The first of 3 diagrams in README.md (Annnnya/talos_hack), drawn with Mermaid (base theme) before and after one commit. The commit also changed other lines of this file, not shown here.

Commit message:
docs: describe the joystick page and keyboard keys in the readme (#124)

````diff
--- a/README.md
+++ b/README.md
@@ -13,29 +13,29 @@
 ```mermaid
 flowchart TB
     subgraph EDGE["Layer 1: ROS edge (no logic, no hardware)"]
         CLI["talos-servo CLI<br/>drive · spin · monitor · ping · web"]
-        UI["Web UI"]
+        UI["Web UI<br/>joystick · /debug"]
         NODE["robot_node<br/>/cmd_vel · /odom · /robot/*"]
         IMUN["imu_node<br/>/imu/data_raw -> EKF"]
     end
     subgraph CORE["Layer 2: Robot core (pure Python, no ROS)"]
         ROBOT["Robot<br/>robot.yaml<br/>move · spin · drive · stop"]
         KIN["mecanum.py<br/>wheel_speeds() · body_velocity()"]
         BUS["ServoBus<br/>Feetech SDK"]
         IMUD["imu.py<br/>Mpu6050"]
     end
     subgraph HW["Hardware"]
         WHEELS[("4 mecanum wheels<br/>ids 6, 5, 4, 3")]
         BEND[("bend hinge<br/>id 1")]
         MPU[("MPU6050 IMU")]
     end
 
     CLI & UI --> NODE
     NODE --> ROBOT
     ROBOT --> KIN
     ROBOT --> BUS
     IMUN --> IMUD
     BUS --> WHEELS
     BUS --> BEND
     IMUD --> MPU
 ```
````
——————
=== PROBLEM TO WORK ON ===
The line that contains "docs: describe the", the final line of the listing, and every line between them are to be retyped exactly; nothing else.

=== TASK RESPONSE ===
docs: describe the joystick page and keyboard keys in the readme (#124)

````diff
--- a/README.md
+++ b/README.md
@@ -13,29 +13,29 @@
 ```mermaid
 flowchart TB
     subgraph EDGE["Layer 1: ROS edge (no logic, no hardware)"]
         CLI["talos-servo CLI<br/>drive · spin · monitor · ping · web"]
-        UI["Web UI"]
+        UI["Web UI<br/>joystick · /debug"]
         NODE["robot_node<br/>/cmd_vel · /odom · /robot/*"]
         IMUN["imu_node<br/>/imu/data_raw -> EKF"]
     end
     subgraph CORE["Layer 2: Robot core (pure Python, no ROS)"]
         ROBOT["Robot<br/>robot.yaml<br/>move · spin · drive · stop"]
         KIN["mecanum.py<br/>wheel_speeds() · body_velocity()"]
         BUS["ServoBus<br/>Feetech SDK"]
         IMUD["imu.py<br/>Mpu6050"]
     end
     subgraph HW["Hardware"]
         WHEELS[("4 mecanum wheels<br/>ids 6, 5, 4, 3")]
         BEND[("bend hinge<br/>id 1")]
         MPU[("MPU6050 IMU")]
     end
 
     CLI & UI --> NODE
     NODE --> ROBOT
     ROBOT --> KIN
     ROBOT --> BUS
     IMUN --> IMUD
     BUS --> WHEELS
     BUS --> BEND
     IMUD --> MPU
 ```
````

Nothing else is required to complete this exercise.